I didn’t give it much more mind share as I wrapped up my day and drove the few minutes to the medical building.  I waited until the doctor could see me.  When we were in the examining room, he told me those simple words.  “You have cancer.”  I can't recall much about what else he said. It felt like airplanes were landing in my head.  I saw his mouth moving but could not hang on to the words as they danced around my consciousness without any order.  I was a healthy 37 year old with two young boys – how could I have cancer?  I had never even heard of this type before: cancer of the uterine lining. 

I nodded as he explained things which I couldn’t take in and walked numbly to my car.  My whole world had shifted and turned upside down in the span of minutes.  I no longer saw the sunshine or even what was happening around me.  I called Michael as I started to drive.  I felt tears freely flowing down my cheeks as I told him.  I could hear the devastation in his voice and didn’t know what more to say.  I couldn’t quite wrap my mind around what I had just heard.  Surely this was a nightmare and I would wake soon.

Instinctively, I called a friend who was a breast cancer survivor and had lost her younger sister to the same disease when we worked together.  She was a no nonsense high powered executive.  She told me. “You have to own getting yourself the best care.”  She offered to have any doctors I considered thoroughly checked out and told me she was with me.  I clung to her words and confidence like a life raft in the middle of a choppy ocean.

When I approached my home, panic and helplessness began to wash over me.  What was I going to do?  How was this even possible?  I saw my husband sitting outside the house on our front steps – tears streaking his handsome face.  His look mirrored all that was running through my head.  It was almost too much to bear.  We hugged and cried – neither of us knew the right words for what we were facing.  Our boys were seven and three.  We went through the motions of a normal evening until they were in bed. 

I then slowly descended the stairs to our basement and lowered myself to the middle of the floor.  I let the sobs and fear just roll through my body like the waves of the ocean - -ebbing and flowing continuously.   Michael came down to check on me.  Again I saw my worst fears reflected in his eyes.  I asked him something I knew I needed, “You need to act like everything is normal.  I can’t do this if every time I look at you I see you expecting the worst.  I really need you to do this for me.”   

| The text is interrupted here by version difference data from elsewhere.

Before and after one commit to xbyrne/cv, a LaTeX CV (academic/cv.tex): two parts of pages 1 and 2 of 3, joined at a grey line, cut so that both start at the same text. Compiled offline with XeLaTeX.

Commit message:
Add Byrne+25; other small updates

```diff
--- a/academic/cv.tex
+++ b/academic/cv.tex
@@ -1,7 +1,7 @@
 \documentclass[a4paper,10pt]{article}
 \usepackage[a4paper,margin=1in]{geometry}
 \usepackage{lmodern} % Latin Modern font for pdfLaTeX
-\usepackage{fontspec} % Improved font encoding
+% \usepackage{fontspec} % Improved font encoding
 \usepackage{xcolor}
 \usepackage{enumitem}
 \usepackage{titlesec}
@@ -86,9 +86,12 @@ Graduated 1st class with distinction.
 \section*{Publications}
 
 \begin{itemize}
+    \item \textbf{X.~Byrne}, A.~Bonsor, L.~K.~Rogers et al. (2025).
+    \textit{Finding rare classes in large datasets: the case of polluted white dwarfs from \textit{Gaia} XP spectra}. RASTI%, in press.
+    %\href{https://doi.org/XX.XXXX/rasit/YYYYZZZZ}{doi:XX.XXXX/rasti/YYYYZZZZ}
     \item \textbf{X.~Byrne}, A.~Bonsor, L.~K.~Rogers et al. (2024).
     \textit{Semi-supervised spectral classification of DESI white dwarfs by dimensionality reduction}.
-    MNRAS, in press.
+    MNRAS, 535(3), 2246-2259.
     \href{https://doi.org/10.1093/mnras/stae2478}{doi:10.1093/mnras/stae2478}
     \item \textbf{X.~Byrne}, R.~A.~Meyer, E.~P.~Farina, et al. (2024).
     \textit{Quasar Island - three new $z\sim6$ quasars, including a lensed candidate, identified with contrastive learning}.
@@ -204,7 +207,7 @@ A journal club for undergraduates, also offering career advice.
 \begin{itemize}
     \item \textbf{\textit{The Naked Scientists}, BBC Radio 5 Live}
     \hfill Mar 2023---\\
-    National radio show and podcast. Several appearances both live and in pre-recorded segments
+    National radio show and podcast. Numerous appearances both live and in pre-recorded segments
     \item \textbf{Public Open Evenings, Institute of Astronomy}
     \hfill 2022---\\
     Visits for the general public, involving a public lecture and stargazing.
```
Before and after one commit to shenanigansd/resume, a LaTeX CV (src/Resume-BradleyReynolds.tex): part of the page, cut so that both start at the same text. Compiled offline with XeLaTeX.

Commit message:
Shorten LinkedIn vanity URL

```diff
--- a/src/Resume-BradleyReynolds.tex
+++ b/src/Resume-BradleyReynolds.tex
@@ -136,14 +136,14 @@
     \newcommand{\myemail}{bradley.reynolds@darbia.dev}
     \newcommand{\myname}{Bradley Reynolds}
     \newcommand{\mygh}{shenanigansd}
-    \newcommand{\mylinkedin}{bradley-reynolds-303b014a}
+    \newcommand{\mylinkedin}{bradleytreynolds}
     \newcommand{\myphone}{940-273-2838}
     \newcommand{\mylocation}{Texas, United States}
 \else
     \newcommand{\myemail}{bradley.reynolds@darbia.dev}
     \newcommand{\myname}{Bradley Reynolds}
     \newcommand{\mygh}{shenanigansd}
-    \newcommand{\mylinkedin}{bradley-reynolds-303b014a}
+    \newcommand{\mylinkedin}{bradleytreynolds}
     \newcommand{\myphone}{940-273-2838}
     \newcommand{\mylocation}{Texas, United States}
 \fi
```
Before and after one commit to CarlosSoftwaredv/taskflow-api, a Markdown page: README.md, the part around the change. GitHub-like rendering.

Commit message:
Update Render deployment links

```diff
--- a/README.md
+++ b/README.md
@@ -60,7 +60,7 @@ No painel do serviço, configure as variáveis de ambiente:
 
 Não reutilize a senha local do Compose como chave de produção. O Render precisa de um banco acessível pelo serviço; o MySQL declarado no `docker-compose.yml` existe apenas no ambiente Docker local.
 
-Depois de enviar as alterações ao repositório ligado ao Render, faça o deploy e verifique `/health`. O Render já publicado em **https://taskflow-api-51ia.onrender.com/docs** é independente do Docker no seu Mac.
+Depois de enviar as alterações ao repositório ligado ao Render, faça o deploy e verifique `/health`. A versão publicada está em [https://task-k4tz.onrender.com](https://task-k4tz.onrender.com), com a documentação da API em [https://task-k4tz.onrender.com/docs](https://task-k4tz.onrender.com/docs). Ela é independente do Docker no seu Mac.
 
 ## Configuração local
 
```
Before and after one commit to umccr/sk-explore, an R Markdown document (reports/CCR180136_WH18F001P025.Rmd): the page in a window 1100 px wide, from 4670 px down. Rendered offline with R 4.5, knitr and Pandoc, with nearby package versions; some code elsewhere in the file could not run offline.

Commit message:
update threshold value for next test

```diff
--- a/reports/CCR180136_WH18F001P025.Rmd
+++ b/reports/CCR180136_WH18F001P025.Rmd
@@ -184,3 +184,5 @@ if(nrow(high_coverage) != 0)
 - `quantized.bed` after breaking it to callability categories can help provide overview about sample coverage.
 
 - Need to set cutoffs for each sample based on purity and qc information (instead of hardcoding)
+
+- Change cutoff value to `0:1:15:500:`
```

Now I appreciate what an impossible request this was but at the time it was so important to me.  I was gearing up for a fight and I needed my best friend and life partner to be his confident self.  I don’t panic about much and wanted to attack this like I would any other complex challenge.  I gave myself the one evening to let the most unproductive emotions and thoughts take center stage.  And I knew in the morning, I would get to the business of making a plan to ensure I was there for my family. 

Damian 3 and Dimitri 7 -- 2004

Me and the boys hanging out in our basement --2004
.


3 comments:

  1. Big hugs. It's so good that you feel ready to talk about this. Let it out, keep talking. (Sitting in Starbucks reading this with tears in my eyes) Brian Xx

    ReplyDelete
  2. Praise God. Overcomer. Thank you for sharing! Greater joy!

    ReplyDelete
  3. I'm glad you told your story. It is one of such hope, eventual joy and strength. God bless xx

    ReplyDelete